*** Task material Section Begins ***

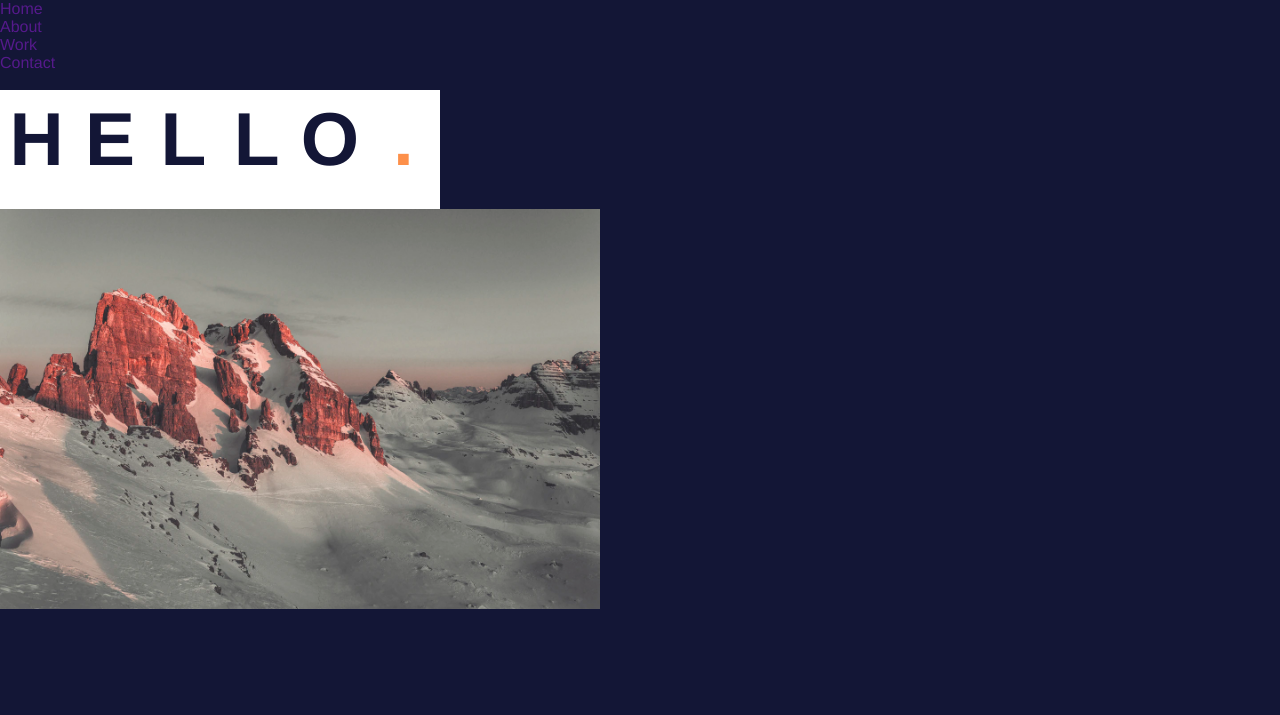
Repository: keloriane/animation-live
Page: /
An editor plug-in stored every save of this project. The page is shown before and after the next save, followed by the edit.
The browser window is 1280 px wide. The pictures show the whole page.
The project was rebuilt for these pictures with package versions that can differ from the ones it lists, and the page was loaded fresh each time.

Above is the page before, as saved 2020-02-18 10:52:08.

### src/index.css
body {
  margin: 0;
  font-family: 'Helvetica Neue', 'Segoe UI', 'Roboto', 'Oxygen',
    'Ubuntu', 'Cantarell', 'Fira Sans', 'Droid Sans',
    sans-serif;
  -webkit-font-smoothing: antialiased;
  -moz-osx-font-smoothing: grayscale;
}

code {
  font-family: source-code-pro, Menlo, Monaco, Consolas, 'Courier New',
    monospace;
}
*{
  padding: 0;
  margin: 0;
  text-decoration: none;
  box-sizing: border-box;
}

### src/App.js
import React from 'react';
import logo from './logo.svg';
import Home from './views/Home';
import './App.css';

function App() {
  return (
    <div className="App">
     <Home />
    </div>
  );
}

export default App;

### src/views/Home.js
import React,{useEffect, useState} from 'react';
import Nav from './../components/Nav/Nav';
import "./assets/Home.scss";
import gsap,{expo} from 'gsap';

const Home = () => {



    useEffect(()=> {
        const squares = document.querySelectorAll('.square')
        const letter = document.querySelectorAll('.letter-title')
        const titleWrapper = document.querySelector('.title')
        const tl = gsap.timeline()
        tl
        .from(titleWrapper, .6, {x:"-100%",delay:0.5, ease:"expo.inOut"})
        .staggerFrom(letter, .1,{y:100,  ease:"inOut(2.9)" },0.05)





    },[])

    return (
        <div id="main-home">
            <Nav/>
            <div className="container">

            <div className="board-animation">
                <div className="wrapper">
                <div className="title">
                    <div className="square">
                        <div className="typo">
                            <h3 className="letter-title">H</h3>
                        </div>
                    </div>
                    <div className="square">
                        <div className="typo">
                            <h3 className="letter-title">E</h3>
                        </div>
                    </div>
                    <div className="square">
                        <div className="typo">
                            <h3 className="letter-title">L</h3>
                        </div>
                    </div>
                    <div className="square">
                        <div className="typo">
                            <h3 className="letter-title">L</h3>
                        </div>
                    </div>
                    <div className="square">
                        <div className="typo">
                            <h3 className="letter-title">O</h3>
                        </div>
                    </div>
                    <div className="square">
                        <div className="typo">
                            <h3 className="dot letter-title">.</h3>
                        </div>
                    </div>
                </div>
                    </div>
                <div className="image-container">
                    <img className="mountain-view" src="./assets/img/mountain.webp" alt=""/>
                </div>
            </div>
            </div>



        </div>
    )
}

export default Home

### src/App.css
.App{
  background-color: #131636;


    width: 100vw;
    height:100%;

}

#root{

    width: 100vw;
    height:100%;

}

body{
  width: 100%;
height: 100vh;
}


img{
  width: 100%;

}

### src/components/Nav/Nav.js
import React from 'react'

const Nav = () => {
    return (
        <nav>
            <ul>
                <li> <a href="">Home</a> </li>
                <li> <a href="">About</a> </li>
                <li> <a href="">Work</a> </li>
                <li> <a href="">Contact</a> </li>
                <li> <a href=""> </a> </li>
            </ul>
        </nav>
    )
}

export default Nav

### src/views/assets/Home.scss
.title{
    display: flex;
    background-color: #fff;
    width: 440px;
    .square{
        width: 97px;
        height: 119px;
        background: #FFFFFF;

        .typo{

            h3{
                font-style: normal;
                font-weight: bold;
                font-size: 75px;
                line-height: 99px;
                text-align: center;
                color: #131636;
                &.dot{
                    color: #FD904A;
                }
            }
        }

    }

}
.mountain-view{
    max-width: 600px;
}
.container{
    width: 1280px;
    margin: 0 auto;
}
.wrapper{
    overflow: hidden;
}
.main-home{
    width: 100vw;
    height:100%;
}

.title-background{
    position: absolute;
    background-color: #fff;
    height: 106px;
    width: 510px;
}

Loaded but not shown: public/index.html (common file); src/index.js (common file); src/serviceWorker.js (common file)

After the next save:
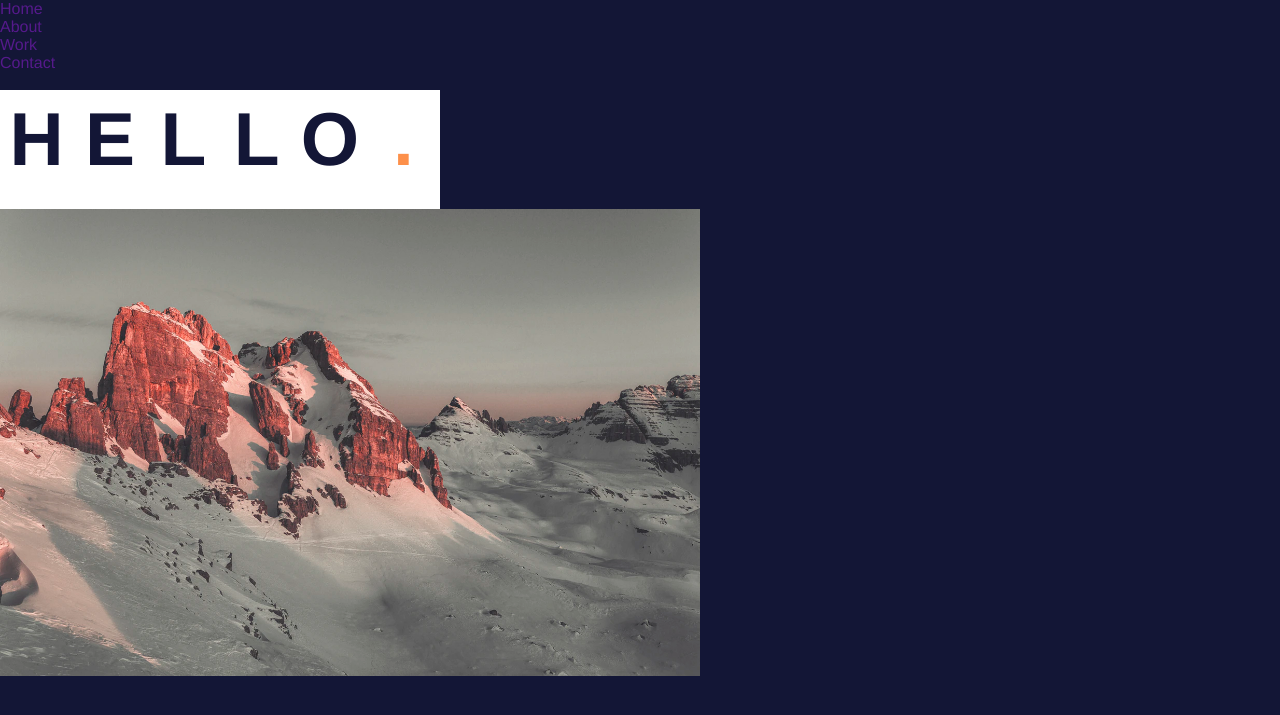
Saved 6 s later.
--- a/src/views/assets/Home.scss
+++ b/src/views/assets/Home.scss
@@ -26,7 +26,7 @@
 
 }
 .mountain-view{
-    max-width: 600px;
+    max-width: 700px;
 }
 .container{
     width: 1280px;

*** Task material Section Ends ***
*** Task material Section Begins ***

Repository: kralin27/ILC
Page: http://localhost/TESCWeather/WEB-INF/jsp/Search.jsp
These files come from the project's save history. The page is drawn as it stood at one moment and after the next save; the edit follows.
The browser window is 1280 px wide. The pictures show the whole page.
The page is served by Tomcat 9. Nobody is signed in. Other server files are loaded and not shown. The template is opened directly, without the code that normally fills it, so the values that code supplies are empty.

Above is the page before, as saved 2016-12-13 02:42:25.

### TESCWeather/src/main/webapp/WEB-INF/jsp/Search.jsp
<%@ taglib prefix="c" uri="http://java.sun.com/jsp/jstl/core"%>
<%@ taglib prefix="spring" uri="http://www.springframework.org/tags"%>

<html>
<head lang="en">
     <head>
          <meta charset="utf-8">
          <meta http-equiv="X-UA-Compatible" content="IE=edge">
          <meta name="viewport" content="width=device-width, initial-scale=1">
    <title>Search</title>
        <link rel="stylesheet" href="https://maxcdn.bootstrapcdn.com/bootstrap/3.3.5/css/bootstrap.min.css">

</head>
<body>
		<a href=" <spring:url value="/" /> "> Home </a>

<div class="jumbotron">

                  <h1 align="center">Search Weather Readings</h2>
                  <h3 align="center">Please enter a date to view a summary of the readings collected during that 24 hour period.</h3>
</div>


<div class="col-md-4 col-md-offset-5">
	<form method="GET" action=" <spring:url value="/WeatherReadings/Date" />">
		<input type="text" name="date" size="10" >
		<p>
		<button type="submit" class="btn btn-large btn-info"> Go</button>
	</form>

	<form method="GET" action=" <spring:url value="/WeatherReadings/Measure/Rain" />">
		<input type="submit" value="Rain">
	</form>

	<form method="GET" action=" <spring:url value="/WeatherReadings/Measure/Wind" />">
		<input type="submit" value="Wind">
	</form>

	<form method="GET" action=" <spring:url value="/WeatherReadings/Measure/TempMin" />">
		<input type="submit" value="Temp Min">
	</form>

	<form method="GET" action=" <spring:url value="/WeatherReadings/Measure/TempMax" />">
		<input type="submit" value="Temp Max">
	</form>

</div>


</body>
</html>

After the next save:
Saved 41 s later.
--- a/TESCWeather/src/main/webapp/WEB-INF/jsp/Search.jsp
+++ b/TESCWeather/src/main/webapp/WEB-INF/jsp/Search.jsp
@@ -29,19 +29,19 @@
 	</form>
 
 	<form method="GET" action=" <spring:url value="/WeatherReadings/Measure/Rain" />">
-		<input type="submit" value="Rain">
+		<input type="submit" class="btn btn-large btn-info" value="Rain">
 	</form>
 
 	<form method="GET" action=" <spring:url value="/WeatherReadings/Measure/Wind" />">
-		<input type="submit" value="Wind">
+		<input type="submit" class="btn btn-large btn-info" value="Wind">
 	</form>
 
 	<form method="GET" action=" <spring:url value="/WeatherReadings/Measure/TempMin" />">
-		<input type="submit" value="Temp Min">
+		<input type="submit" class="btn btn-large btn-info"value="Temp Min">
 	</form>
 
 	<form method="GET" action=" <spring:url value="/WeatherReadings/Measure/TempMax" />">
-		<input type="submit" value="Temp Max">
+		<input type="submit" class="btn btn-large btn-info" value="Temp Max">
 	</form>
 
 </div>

*** Task material Section Ends ***

**What to produce**
Only one stretch of the entries above is wanted: the lines from the one containing "font-family: 'Helvetica Neue', 'Segoe" through the one containing "padding: 0;". Please reproduce it exactly.

**Answer box**
  font-family: 'Helvetica Neue', 'Segoe UI', 'Roboto', 'Oxygen',
    'Ubuntu', 'Cantarell', 'Fira Sans', 'Droid Sans',
    sans-serif;
  -webkit-font-smoothing: antialiased;
  -moz-osx-font-smoothing: grayscale;
}

code {
  font-family: source-code-pro, Menlo, Monaco, Consolas, 'Courier New',
    monospace;
}
*{
  padding: 0;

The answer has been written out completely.